Task to carry out — In the entries below, find every line with the string "assets" and copy it.

Task data —
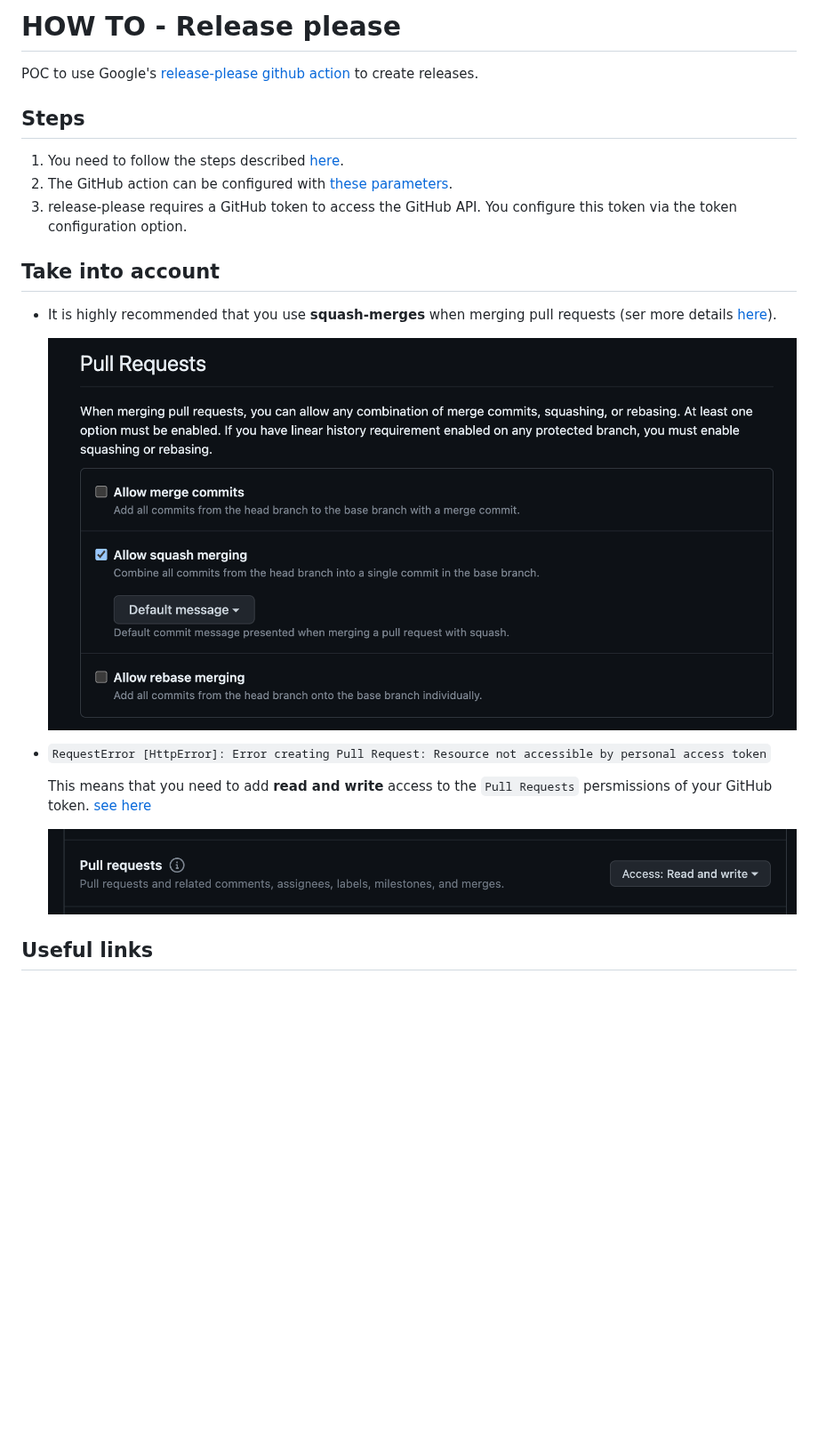
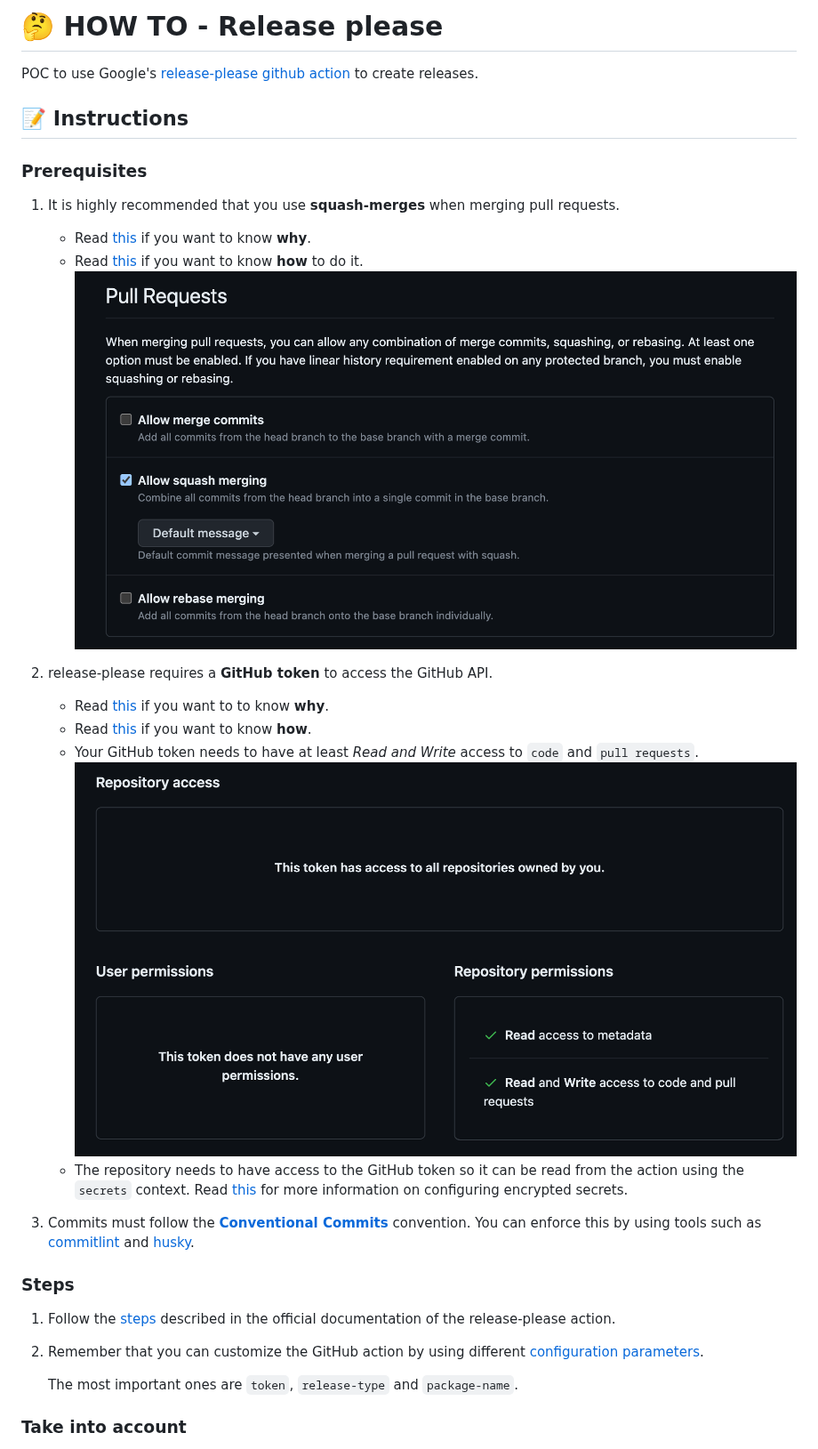
Before and after one commit to inigomarquinez/howto-release-please, a Markdown page: README.md, the part around one of its changes. Shown at 89% size. Rendered like a GitHub page; pictures changed too: assets/github-token-permissions.png (added), assets/pull-requests-permission.png (deleted); blank space fills up the shorter version.

```diff
--- a/README.md
+++ b/README.md
@@ -1,24 +1,31 @@
-# HOW TO - Release please
+# 🤔 HOW TO - Release please
 
 POC to use Google's [release-please github action](https://github.com/google-github-actions/release-please-action) to create releases.
 
-## Steps
+## 📝 Instructions
 
-1. You need to follow the steps described [here](https://github.com/google-github-actions/release-please-action#setting-up-this-action).
-2. The GitHub action can be configured with [these parameters](https://github.com/google-github-actions/release-please-action#setting-up-this-action).
-3. release-please requires a GitHub token to access the GitHub API. You configure this token via the token configuration option.
+### Prerequisites
 
-## Take into account
+1. It is highly recommended that you use **squash-merges** when merging pull requests.
+    * Read [this](https://github.com/googleapis/release-please#linear-git-commit-history-use-squash-merge) if you want to know **why**.
+    * Read [this](https://docs.github.com/en/repositories/configuring-branches-and-merges-in-your-repository/configuring-pull-request-merges/configuring-commit-squashing-for-pull-requests) if you want to know **how** to do it.
+      ![squash and merge](/assets/squash-and-merge.png)
 
-- It is highly recommended that you use **squash-merges** when merging pull requests (ser more details [here](https://github.com/googleapis/release-please#linear-git-commit-history-use-squash-merge)).
+2. release-please requires a **GitHub token** to access the GitHub API.
+    * Read [this](https://github.com/google-github-actions/release-please-action#github-credentials) if you want to to know **why**.
+    * Read [this](https://docs.github.com/en/authentication/keeping-your-account-and-data-secure/creating-a-personal-access-token) if you want to know **how**.
+    * Your GitHub token needs to have at least *Read and Write* access to `code` and `pull requests`.
+      ![GitHub token permissions](/assets/github-token-permissions.png)
+    * The repository needs to have access to the GitHub token so it can be read from the action using the `secrets` context. Read [this](https://docs.github.com/en/actions/security-guides/encrypted-secrets) for more information on configuring encrypted secrets.
 
-    ![squash and merge](/assets/squash-and-merge.png)
+3. Commits must follow the **[Conventional Commits](https://www.conventionalcommits.org/)** convention. You can enforce this by using tools such as [commitlint](https://commitlint.js.org/) and [husky](https://typicode.github.io/husky/).
 
-- `RequestError [HttpError]: Error creating Pull Request: Resource not accessible by personal access token`
+### Steps
 
-    This means that you need to add **read and write** access to the `Pull Requests` persmissions of your GitHub token. [see here](https://docs.github.com/en/rest/git/refs?apiVersion=2022-11-28#create-a-reference)
+1. Follow the [steps](https://github.com/google-github-actions/release-please-action#setting-up-this-action) described in the official documentation of the release-please action.
+2. Remember that you can customize the GitHub action by using different [configuration parameters](https://github.com/google-github-actions/release-please-action#configuration).
 
-    ![pull requests permission](/assets/pull-requests-permission.png)
+    The most important ones are `token`, `release-type` and `package-name`.
 
-## Useful links
+### Take into account
 
```
Also changed, not shown: other parts of README.md (+30 -6 lines), 1 other file.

Output for this task —
Before and after one commit to inigomarquinez/howto-release-please, a Markdown page: README.md, the part around one of its changes. Shown at 89% size. Rendered like a GitHub page; pictures changed too: assets/github-token-permissions.png (added), assets/pull-requests-permission.png (deleted); blank space fills up the shorter version.
+      ![squash and merge](/assets/squash-and-merge.png)
+      ![GitHub token permissions](/assets/github-token-permissions.png)
-    ![squash and merge](/assets/squash-and-merge.png)
-    ![pull requests permission](/assets/pull-requests-permission.png)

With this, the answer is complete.